The researchers undertook the study, in which they analyzed data from British Columbia’s motorcycle-related Discharge Abstract Database for 2001 to 2010, because research has shown a similar increase in injury and mortality rates among older motorcycle riders in the United States, as the BCMJ.org abstract explains. The study conjectures that baby boomers who rode motorcycles in their youth as inexpensive transportation might be returning to them after “a long hiatus.” Other research finds that many people ride for leisure rather than to get from point A to point B, the study says. Older men make more trips on high-powered motorcycles, and those are linked with higher mortality rates, the study reports.
The researchers are concerned about “age-related changes in physical and cognitive ability that can affect driving ability, particularly when drivers are on heavy, powerful machines.” In the U.S., adults age 60 and over had the largest rate of increase in injuries, were more likely to require hospitalization, and suffered more severe injuries than younger riders, the study reports, according to an analysis of data in the National Electronic Injury Surveillance System. Another study, the researchers write, found that motorcycle accident patients over age 50 needed more aggressive treatment and longer hospital stays, despite not having more severe injuries than those under 50.
In comparing hospitalization rates in Canada for older males due to falls and motor vehicle accidents (using the Injury Data Online Tool developed by the BC Injury Research and Prevention Unit), the study found that, from 2001 to 2010, the rate of hospitalization for older males in motorcycle crashes doubled, as compared with an increase from falls of only 6.67%. Researchers found that whereas younger riders were more likely to suffer dislocations, sprains, strains, and fractures from motorcycle accidents, older riders were “significantly” more likely to sustain injuries to muscles, tendons, vessels, internal organs, nerves, and the spinal cord.
In one finding of special importance for lawmakers in the U.S., the study says:
Unlike findings in previous US research, we found older male motorcyclists in BC were not more likely than younger motorcyclists to sustain serious head injuries. This may be due to differing helmet laws in the US, where helmet use is mandatory in only 19 states and the District of Columbia, compared to Canada, where helmets are mandatory nationwide.
Helmets: Although helmets are proven to save lives, riders age 18 and over are not required to wear helmets in Colorado. However, if the motorcycle operator or passengers are under age 18, they must wear DOT-approved helmets.
In 2006, 65% of fatally injured motorcycle riders were not wearing a helmet in states without all-rider helmet laws, compared with only 13% in states with all-rider helmet laws. (NHTSA, 2007)

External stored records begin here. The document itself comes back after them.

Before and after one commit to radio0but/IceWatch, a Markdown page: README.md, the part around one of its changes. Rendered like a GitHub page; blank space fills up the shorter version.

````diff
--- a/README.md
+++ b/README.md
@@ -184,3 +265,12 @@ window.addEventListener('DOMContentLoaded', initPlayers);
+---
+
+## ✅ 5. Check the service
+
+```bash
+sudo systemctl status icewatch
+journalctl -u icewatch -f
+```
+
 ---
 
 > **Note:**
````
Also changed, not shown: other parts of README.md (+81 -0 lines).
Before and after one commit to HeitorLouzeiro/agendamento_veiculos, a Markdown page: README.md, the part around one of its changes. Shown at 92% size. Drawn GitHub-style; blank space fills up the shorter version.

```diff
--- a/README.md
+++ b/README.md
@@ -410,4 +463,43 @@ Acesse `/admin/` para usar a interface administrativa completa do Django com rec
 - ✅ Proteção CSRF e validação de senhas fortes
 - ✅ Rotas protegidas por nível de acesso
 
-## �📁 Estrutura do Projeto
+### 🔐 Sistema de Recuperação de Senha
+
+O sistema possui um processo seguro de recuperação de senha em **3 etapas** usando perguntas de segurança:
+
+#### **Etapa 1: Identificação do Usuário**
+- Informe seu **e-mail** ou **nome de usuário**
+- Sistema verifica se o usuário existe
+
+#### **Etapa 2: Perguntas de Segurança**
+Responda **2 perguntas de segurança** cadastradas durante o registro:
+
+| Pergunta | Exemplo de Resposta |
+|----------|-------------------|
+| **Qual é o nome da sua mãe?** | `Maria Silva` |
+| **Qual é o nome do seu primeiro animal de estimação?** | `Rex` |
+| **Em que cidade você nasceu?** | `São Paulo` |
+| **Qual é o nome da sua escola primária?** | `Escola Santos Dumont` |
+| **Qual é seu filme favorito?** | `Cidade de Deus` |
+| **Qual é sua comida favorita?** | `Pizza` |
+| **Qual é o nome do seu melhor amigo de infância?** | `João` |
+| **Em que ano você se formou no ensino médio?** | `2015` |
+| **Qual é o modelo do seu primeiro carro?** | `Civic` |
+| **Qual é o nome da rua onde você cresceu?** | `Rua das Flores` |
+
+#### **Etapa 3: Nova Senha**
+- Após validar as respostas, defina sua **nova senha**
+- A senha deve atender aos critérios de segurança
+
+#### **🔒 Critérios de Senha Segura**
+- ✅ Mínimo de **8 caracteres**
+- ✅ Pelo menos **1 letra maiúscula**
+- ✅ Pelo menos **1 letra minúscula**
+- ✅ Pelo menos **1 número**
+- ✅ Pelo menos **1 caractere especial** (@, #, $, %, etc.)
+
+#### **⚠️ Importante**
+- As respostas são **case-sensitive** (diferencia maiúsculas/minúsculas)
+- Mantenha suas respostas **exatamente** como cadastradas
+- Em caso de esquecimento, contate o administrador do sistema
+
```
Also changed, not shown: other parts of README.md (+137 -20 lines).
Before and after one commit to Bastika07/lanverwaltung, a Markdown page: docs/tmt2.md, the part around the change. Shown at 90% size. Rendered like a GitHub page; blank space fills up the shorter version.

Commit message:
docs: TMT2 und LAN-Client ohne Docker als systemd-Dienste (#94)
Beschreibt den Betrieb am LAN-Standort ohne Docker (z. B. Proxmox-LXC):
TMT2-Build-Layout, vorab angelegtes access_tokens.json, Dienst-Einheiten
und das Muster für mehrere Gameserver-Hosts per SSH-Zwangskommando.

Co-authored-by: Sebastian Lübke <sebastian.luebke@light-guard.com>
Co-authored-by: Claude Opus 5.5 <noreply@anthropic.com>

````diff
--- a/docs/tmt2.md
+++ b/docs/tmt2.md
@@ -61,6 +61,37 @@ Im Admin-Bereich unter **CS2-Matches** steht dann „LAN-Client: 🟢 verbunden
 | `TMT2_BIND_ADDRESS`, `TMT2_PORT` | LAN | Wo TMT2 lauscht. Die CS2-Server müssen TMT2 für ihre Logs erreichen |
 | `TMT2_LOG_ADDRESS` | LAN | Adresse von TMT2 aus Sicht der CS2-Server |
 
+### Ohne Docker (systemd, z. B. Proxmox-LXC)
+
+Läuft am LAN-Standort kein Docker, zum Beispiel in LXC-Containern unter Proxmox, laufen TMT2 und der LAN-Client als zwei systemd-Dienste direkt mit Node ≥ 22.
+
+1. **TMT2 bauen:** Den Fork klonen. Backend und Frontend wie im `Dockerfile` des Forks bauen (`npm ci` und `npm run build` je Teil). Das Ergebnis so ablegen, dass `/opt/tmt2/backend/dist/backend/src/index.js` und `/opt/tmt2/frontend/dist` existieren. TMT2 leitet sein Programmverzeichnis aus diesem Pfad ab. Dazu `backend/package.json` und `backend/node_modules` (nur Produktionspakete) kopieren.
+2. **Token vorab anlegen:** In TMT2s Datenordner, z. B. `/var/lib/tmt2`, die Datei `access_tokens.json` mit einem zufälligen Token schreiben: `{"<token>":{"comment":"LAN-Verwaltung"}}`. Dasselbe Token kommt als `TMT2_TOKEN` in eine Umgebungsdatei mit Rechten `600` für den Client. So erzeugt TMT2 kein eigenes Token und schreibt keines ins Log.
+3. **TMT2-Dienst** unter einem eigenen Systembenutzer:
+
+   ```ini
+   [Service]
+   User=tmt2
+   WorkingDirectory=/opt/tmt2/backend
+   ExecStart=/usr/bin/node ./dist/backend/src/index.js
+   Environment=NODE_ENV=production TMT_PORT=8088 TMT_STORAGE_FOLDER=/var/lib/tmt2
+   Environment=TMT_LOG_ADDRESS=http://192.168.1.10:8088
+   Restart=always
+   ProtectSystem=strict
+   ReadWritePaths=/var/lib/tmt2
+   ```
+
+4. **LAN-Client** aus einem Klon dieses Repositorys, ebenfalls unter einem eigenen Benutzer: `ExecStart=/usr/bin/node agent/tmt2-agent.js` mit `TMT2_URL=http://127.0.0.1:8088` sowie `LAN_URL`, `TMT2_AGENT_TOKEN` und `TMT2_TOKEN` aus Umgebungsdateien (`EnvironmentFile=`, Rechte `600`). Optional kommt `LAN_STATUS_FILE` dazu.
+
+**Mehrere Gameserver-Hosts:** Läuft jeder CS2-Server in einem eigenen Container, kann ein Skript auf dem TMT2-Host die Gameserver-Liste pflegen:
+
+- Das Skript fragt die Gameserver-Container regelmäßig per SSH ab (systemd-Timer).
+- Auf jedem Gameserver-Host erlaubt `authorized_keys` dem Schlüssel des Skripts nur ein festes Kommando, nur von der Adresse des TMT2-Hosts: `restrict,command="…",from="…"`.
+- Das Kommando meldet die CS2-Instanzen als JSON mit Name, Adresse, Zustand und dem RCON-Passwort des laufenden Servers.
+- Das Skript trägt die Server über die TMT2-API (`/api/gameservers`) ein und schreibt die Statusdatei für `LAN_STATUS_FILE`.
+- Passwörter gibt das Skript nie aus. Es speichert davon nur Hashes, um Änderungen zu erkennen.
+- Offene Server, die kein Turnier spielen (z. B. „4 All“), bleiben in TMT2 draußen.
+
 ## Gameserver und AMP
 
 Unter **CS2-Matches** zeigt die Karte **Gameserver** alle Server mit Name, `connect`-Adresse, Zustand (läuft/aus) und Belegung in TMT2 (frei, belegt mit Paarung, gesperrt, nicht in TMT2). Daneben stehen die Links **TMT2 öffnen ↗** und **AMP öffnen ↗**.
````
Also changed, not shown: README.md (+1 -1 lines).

Lehman quotes Mariana Brussoni of the British Columbia Injury Research and Prevention Unit, who led the study, as saying, “The idea is not to get older men off their motorbikes, but rather to make sure everything is being done to help them keep themselves safe when they’re riding.” Brussoni suggests recommending that older motorcycle riders get good training, wear protective gear, try to ride in daylight rather than at night, and avoid riding in inclement weather.
A commenter named conniver posted the following below the Business Insider article:
I raced in WERA,CCS,and GLRRA for more than 6 seasons, and I would never ride on the street.
It is asking to get killed.
Image by Don Richards